There's a very important phase of painting called sit back and take a look. It's a phase I'm in the middle of with three of these, and a phase I really struggle with. To start a picture, I find, doesn’t take much discipline. I tend to jump right in. (Which sometimes works, sometimes doesn't.) But removing yourself from the process of creating in order to regard your painting critically, in order to see where it’s going, to decide whether it’s working, whether it’s going to work. That takes a lot of guts. And far more discipline, because my first inclination is to shove forward when I encounter a problem. And that also can mean starting over, or running a good painting into the ground. Over-painting something. I struggle a lot with allowing myself to sit back and take a look. I tend to get nervous about the time ticking away.


It’s one of the reasons I was so excited to find this book at the library not long ago: Picasso Paints a Portrait. It’s a photo-essay published in 1996 from a collection of photographs taken in 1957. And it is exactly what I wanted it to be: it depicts, simply, Picasso painting a portrait.


Moment for moment.


Line by line.


I love the progress pictures of the face itself, absolutely. I love the glimpse inside his studio.


What I love best about it, though, is the acknowledgement of this all-important step. The stopping and looking and considering where to go next.


It helps me so much that Picasso has a path he’s following, and that he gets a little lost sometimes.

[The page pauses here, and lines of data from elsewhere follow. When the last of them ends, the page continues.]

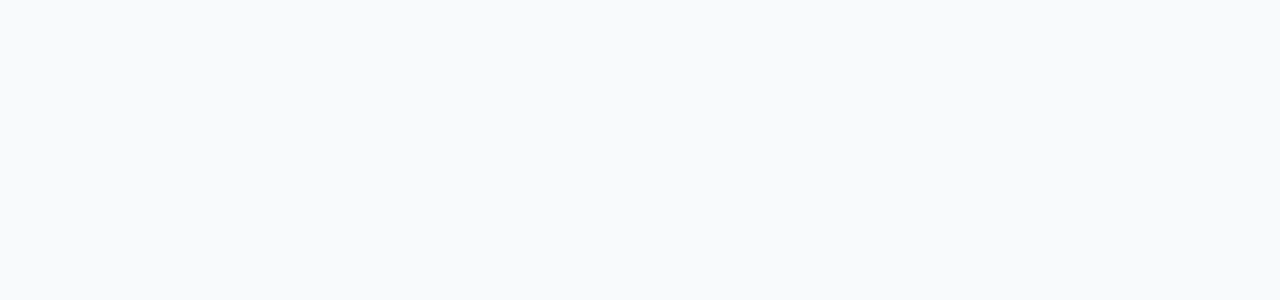
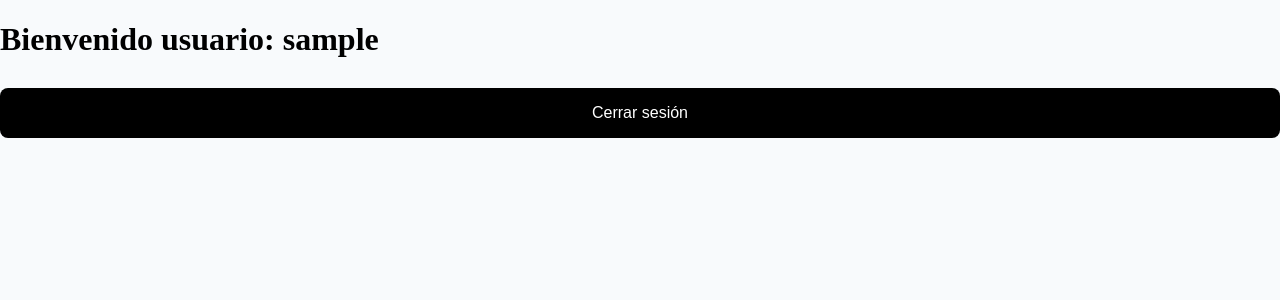
Before and after one commit to MagicExist/User-CRUD-Challenge, a React (Vite) app in the folder Client/frontend/: page /home in a window 1280 px wide. Before the commit this address had no page. Shown: the top 300 px of the page. Built offline with nearby package versions, Linux system fonts and the light colour scheme; sample sign-in values are in the browser's storage.

Commit message:
Corrección de validaciones en login y registro con la API Media Totek

```diff
--- a/Client/frontend/src/App.jsx
+++ b/Client/frontend/src/App.jsx
@@ -2,13 +2,15 @@
 import { BrowserRouter as Router, Routes, Route } from 'react-router-dom';
 import Login from './components/Auth/Login';     // Renombrado para claridad
 import Register from './components/Auth/Register';
+import Home from './pages/Home'; // Asegúrate de que la ruta sea correcta
 
 const App = () => {
   return (
     <Router>
       <Routes>
-        <Route path="/" element={<Login />} />         {/* Login por defecto */}
+        <Route path="/login" element={<Login />} />         {/* Login por defecto */}
         <Route path="/register" element={<Register />} /> {/* Register al navegar */}
+        <Route path="/home" element={<Home />} />       {/* Home después de login exitoso */}
       </Routes>
     </Router>
   );
--- a/Client/frontend/src/pages/Home.jsx
+++ b/Client/frontend/src/pages/Home.jsx
@@ -1,24 +1,35 @@
-import { Link } from "react-router-dom";
-import "../styles/Home.css";
+import { useEffect, useState } from 'react';
+import { useNavigate } from 'react-router-dom';
 
 const Home = () => {
+  const navigate = useNavigate();
+  const [username, setUsername] = useState('');
+
+  useEffect(() => {
+    // Obtener usuario y token del localStorage
+    const token = localStorage.getItem('token');
+    const user = localStorage.getItem('username');
+
+    if (!token) {
+      // Si no hay token, redirigir al login
+      navigate('/login');
+    } else {
+      setUsername(user || 'Usuario');
+    }
+  }, [navigate]);
+
+  const handleLogout = () => {
+    localStorage.removeItem('token');
+    localStorage.removeItem('username');
+    navigate('/login');
+  };
+
   return (
-    <div className="home-container">
-      <header className="header">
-        <h1>User CRUD</h1>
-        <p>Gestion de usuarios</p>
-      </header>
-
-      <main className="main-content">
-        <div className="cta-buttons">
-          <Link to="" className="button button-primary">
-            Iniciar Sesión
-          </Link>
-          <Link to="/register" className="button button-secondary">
-            Registrarse
-          </Link>
-        </div>
-      </main>
+    <div>
+      <h1>Bienvenido usuario: {username}</h1>
+      <button onClick={handleLogout}>
+        Cerrar sesión
+      </button>
     </div>
   );
 };
```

And that he waits. He lets it happen.




For as long as it needs to.


I am immensely comforted by these pictures.